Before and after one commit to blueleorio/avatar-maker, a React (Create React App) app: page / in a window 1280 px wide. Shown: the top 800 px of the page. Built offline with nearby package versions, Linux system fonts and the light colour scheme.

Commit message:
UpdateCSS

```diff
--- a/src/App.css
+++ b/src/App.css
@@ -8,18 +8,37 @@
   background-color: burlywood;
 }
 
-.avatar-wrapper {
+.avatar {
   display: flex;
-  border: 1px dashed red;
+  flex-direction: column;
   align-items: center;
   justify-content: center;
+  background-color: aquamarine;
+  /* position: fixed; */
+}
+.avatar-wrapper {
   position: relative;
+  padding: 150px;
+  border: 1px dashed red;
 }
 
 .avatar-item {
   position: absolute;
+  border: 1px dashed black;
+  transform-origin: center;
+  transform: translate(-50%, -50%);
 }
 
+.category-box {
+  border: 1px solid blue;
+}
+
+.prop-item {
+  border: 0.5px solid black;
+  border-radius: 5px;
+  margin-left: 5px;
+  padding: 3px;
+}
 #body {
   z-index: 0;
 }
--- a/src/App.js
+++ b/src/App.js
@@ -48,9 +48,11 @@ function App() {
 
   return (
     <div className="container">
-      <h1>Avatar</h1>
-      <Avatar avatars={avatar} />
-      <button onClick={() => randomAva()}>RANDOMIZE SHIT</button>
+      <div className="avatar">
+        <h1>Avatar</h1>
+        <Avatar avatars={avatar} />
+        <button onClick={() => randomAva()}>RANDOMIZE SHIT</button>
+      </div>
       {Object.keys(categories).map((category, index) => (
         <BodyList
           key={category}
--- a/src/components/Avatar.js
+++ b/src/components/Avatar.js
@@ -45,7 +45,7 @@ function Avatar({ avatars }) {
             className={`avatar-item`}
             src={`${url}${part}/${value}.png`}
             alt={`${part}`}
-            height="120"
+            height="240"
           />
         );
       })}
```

→ **EXERCISE GOAL**: Your answer must be an exact copy of every record.

→ **SOLUTION FOR THIS PROBLEM**:
Before and after one commit to blueleorio/avatar-maker, a React (Create React App) app: page / in a window 1280 px wide. Shown: the top 800 px of the page. Built offline with nearby package versions, Linux system fonts and the light colour scheme.

Commit message:
UpdateCSS

```diff
--- a/src/App.css
+++ b/src/App.css
@@ -8,18 +8,37 @@
   background-color: burlywood;
 }
 
-.avatar-wrapper {
+.avatar {
   display: flex;
-  border: 1px dashed red;
+  flex-direction: column;
   align-items: center;
   justify-content: center;
+  background-color: aquamarine;
+  /* position: fixed; */
+}
+.avatar-wrapper {
   position: relative;
+  padding: 150px;
+  border: 1px dashed red;
 }
 
 .avatar-item {
   position: absolute;
+  border: 1px dashed black;
+  transform-origin: center;
+  transform: translate(-50%, -50%);
 }
 
+.category-box {
+  border: 1px solid blue;
+}
+
+.prop-item {
+  border: 0.5px solid black;
+  border-radius: 5px;
+  margin-left: 5px;
+  padding: 3px;
+}
 #body {
   z-index: 0;
 }
--- a/src/App.js
+++ b/src/App.js
@@ -48,9 +48,11 @@ function App() {
 
   return (
     <div className="container">
-      <h1>Avatar</h1>
-      <Avatar avatars={avatar} />
-      <button onClick={() => randomAva()}>RANDOMIZE SHIT</button>
+      <div className="avatar">
+        <h1>Avatar</h1>
+        <Avatar avatars={avatar} />
+        <button onClick={() => randomAva()}>RANDOMIZE SHIT</button>
+      </div>
       {Object.keys(categories).map((category, index) => (
         <BodyList
           key={category}
--- a/src/components/Avatar.js
+++ b/src/components/Avatar.js
@@ -45,7 +45,7 @@ function Avatar({ avatars }) {
             className={`avatar-item`}
             src={`${url}${part}/${value}.png`}
             alt={`${part}`}
-            height="120"
+            height="240"
           />
         );
       })}
```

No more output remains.